BEGIN Given data

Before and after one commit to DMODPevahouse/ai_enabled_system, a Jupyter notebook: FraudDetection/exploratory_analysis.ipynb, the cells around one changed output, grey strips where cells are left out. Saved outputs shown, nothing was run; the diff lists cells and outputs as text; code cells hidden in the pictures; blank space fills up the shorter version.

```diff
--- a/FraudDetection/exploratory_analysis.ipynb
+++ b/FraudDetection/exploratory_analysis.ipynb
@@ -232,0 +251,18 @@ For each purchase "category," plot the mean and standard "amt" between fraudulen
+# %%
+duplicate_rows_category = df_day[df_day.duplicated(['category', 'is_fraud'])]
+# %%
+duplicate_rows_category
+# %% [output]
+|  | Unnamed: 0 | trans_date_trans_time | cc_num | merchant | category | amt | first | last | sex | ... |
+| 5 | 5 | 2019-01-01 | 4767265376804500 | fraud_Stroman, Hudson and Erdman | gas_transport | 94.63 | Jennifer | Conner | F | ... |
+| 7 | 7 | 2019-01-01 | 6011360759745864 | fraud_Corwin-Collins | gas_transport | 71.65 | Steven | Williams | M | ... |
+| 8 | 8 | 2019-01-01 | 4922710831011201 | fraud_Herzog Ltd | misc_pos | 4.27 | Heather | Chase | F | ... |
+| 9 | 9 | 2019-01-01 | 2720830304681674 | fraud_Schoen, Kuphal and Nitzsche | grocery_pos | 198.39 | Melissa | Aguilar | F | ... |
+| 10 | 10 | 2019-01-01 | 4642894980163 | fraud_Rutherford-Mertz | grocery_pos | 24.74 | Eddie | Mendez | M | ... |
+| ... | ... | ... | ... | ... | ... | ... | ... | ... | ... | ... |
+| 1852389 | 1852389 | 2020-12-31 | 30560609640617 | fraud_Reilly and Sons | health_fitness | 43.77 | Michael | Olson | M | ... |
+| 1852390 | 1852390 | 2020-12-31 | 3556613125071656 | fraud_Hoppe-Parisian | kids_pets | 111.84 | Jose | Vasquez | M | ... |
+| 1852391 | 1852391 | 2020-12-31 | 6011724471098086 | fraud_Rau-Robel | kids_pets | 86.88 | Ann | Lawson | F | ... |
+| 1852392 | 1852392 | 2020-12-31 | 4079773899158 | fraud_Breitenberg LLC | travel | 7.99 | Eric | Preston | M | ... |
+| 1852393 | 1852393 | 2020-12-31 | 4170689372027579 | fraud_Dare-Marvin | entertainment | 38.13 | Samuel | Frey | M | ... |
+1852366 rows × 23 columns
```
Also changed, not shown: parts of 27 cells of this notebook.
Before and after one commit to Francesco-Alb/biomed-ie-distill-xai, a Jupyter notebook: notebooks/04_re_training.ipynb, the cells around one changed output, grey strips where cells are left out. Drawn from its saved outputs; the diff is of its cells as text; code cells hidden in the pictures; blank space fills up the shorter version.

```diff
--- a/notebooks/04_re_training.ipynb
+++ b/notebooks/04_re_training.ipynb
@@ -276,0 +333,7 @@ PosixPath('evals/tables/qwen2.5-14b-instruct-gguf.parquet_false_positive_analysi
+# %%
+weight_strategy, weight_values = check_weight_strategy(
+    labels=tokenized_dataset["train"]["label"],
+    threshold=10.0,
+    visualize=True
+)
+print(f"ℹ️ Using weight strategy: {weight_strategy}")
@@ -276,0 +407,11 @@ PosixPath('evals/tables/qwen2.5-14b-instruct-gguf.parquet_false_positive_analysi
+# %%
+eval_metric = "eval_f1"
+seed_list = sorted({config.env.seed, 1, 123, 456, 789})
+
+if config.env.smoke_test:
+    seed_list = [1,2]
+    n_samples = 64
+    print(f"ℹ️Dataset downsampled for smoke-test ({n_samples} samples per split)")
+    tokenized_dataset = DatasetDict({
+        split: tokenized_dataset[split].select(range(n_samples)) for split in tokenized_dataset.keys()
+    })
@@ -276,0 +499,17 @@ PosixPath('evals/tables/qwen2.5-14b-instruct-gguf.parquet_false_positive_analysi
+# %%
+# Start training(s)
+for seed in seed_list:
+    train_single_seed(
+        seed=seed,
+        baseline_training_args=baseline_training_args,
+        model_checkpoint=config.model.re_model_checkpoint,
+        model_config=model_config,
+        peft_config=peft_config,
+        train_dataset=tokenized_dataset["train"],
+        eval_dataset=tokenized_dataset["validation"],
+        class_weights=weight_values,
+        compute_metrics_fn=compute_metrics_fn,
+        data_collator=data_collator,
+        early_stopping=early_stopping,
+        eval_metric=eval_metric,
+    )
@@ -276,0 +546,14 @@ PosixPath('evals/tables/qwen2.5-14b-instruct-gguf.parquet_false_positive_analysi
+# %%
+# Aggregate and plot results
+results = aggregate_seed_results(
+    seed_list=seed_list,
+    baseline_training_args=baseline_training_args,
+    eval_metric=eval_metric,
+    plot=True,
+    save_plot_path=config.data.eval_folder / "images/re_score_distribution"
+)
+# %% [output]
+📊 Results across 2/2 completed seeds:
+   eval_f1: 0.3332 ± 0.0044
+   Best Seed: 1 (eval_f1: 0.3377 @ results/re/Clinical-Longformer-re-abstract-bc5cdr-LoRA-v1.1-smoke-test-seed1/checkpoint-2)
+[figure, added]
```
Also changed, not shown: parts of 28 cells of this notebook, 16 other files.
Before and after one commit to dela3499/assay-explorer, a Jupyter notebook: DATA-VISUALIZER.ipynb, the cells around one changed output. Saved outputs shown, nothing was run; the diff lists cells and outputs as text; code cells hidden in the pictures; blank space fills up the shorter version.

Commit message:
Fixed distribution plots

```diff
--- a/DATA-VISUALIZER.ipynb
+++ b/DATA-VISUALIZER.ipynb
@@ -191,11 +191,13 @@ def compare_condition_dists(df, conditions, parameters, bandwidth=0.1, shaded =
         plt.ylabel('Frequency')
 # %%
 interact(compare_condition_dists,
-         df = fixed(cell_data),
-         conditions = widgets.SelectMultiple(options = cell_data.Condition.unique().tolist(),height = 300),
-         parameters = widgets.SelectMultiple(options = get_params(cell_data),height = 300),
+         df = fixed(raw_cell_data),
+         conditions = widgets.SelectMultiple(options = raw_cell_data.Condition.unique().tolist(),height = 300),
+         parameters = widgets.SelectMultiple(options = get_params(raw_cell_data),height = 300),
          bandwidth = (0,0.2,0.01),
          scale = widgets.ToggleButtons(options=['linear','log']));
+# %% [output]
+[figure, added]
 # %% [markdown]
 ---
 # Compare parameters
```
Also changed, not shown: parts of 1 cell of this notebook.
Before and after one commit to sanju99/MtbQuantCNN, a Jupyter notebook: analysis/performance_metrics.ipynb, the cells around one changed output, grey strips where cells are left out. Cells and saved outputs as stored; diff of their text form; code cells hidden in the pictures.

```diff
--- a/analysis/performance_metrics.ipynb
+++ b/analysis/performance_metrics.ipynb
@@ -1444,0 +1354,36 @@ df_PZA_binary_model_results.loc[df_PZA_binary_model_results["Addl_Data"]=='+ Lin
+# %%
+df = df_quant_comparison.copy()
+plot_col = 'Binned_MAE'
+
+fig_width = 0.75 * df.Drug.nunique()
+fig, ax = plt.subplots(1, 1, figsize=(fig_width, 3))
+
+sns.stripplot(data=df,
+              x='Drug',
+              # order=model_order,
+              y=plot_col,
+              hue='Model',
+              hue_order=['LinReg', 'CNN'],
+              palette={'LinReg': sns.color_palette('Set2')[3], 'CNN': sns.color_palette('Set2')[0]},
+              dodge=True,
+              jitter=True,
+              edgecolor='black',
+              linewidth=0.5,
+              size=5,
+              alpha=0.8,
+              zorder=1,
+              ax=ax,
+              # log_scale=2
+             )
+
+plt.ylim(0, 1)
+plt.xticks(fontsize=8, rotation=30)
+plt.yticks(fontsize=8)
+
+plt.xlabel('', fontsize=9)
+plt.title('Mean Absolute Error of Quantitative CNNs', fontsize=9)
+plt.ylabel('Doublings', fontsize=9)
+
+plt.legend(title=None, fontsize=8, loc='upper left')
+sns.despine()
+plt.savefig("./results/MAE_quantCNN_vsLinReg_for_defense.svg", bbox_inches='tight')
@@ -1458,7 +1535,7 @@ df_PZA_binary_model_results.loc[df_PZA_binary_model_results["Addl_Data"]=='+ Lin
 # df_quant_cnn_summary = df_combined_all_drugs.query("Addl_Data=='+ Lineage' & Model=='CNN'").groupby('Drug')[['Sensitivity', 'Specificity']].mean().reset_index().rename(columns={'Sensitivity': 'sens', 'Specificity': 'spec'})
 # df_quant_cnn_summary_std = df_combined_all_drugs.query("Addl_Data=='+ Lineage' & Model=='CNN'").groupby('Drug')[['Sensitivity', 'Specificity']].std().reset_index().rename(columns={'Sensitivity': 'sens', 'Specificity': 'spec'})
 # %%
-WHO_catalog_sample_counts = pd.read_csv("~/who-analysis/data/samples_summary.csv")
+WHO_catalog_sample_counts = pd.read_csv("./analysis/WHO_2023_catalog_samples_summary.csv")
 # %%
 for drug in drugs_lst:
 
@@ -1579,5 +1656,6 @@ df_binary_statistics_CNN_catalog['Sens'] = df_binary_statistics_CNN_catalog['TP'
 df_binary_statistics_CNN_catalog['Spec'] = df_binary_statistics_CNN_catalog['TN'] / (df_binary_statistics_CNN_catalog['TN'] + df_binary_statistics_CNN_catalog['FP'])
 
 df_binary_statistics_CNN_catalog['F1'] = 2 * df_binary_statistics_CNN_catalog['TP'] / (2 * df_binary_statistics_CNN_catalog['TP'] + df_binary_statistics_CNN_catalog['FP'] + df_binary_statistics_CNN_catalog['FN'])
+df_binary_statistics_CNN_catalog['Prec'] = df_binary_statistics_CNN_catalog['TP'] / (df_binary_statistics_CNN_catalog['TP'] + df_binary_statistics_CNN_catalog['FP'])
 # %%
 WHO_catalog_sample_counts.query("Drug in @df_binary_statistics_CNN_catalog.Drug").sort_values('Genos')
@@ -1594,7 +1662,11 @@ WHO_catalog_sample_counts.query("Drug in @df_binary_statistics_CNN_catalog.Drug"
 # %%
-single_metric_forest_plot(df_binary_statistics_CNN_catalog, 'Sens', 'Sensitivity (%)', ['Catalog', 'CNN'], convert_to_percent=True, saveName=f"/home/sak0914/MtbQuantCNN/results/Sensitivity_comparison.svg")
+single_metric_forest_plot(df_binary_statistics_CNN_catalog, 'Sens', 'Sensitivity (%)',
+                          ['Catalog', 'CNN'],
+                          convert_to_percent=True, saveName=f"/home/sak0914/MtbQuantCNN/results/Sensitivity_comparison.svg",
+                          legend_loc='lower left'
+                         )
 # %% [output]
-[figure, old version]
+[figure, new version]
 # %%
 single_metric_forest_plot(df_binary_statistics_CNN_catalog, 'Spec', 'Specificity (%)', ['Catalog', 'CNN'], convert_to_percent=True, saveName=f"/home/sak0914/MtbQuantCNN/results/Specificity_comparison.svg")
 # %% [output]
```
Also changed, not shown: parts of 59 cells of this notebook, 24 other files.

END Given data

_Task statement_
Copy every line in the listing above where the string "fontsize" turns up.

_Solution for this exercise_
+plt.xticks(fontsize=8, rotation=30)
+plt.yticks(fontsize=8)
+plt.xlabel('', fontsize=9)
+plt.title('Mean Absolute Error of Quantitative CNNs', fontsize=9)
+plt.ylabel('Doublings', fontsize=9)
+plt.legend(title=None, fontsize=8, loc='upper left')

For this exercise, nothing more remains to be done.